A bizarre creature hatched from eggs laid at the turn of the century, where black metal tore away from the entrapment of convention to seek out new shapes and forms. What is born: a n outlandish beast of staggering complexity morphing into uncontrolled chaos, vomiting things of discordant and otherworldly beauty. Or, to be blunt: a mind-fucking kaleidoscope post-black metal mess.
A case of acute and spasmodic spontaniety, the listener is thrown into a tumble-dryer of juxtaposed sound/music sources. 50 shades of electronica tying up and flogging torrents of swirling and complex black metal whilst receiving oral pleasure from a high brow music conservatory student. I still haven’t understood how the actual songs connect as distinct separate units; that seems to be the wrong approach. Stagnant Waters would benefit more to be approached as a series of experimental expressionist thoughts, creative explosions that emanate from a collision of hyperactive minds. What does it mean? Where is it going? What does it want?

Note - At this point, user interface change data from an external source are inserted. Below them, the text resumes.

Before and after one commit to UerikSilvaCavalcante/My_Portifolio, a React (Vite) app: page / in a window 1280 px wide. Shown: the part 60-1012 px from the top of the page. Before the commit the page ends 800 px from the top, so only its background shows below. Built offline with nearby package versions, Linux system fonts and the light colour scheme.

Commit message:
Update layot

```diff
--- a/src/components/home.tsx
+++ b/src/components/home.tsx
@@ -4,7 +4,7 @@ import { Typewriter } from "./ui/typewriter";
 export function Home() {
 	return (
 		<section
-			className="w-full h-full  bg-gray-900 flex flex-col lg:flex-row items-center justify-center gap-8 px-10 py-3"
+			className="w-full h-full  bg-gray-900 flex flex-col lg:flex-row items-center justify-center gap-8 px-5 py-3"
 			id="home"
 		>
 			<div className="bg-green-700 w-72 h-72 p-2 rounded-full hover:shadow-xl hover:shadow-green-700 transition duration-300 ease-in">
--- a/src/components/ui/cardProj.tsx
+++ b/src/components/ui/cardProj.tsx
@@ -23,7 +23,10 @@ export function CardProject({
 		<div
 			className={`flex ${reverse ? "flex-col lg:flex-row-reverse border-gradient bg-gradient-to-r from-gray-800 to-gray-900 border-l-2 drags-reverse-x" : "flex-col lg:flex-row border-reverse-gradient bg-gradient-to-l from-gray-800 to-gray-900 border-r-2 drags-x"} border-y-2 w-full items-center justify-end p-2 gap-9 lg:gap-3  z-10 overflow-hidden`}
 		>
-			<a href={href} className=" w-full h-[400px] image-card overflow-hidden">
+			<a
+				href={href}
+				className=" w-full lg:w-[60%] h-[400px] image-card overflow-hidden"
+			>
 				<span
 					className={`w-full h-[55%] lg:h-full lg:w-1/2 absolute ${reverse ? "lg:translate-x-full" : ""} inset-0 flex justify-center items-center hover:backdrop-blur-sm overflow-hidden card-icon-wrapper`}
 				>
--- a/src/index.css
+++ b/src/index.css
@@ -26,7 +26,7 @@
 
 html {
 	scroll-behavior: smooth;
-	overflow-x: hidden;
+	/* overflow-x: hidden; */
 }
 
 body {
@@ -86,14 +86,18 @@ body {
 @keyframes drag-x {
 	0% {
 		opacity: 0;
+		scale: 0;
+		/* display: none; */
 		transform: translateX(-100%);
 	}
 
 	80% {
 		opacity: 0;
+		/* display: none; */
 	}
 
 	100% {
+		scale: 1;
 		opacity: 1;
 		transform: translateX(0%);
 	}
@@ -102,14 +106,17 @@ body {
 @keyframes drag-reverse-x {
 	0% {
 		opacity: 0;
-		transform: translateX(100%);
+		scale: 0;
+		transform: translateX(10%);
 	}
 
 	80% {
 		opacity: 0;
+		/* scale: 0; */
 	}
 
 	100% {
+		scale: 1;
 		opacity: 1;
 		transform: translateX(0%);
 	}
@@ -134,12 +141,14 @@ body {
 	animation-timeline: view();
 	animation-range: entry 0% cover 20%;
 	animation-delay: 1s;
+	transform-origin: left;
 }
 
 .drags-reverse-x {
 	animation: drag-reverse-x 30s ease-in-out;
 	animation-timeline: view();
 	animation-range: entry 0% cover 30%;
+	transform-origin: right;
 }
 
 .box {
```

Somehow, such profound questions are effectively rendered meaningless when indulging in this album. It’s a flow or a state of mind, rather than a narrative of carefully divided chapters and segments.
Think Aphex Twin remixing late Emperor with Erik Satie standing by. Or, the answer to what would happen if Yusuf Parvez, John Zorn and Scott Hull where thrown into a room with a random London drum&beat producer. You have free jazz. You have glitch. You have dubstep. You have chiptunes. You have symphonic art music. You have dissonant, deviant post-black metal. You have hardcore. You have everything. Black metal dadaism. That said, it is at times – at wrong moods, perhaps – pretty goddamn annoying; it’s a demanding work of art that forces you to listen and react. There are spaces for breathing, it’s not all chaos. Solitary pianos and strings. Echoes. Despite the “crazy” and irreverent sense of humour that instills the album, there is little joking around here. Beneath all the turmoil, the core of the album is brooding and dark. It’s nocturnal, desperate, frantic. It’s downright sad, even. And it’s one of a kind. Many try to be weird, eclectic, whatever, most fail, burying themselves under heaps of moronic meaninglessnesses. But STAGNANT WATERS, they have it.
This album is quite beyond.
Avantgenre: Multi-coloured Intensity
Duration: 37 Minutes
Origin: France / Norway
Official site: None
Review online since: 30.10.2012 / 09:31:39
3. Of Salt And Water
6. Bandaged In Suicide Notes
8. From The Breaking Neck To Infinity